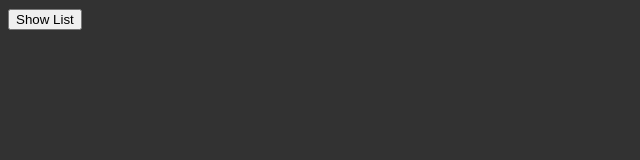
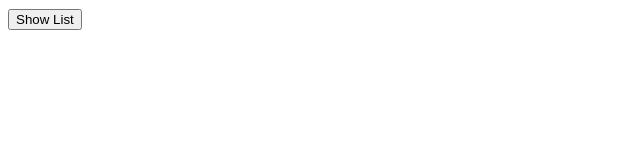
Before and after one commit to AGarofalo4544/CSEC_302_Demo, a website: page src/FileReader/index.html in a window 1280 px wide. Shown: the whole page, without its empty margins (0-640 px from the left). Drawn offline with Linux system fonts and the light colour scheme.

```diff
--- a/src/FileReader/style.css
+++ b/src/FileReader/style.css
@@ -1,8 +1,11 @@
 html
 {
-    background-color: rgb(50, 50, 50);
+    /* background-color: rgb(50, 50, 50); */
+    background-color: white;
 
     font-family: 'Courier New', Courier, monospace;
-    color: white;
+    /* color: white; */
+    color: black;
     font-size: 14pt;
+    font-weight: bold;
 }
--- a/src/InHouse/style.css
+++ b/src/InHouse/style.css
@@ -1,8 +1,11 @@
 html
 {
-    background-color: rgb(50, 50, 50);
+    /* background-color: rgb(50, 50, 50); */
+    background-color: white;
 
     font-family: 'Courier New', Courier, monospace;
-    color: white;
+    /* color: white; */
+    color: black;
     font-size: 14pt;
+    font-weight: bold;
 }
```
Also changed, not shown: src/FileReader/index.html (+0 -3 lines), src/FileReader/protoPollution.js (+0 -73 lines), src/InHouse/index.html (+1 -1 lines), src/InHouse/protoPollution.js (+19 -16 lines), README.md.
──────
◆ **ASSIGNMENT**: What is needed here is how many lines of the entries contain "InHouse"; give that number alone.

◆ **RESULT OF THIS EXERCISE**: 3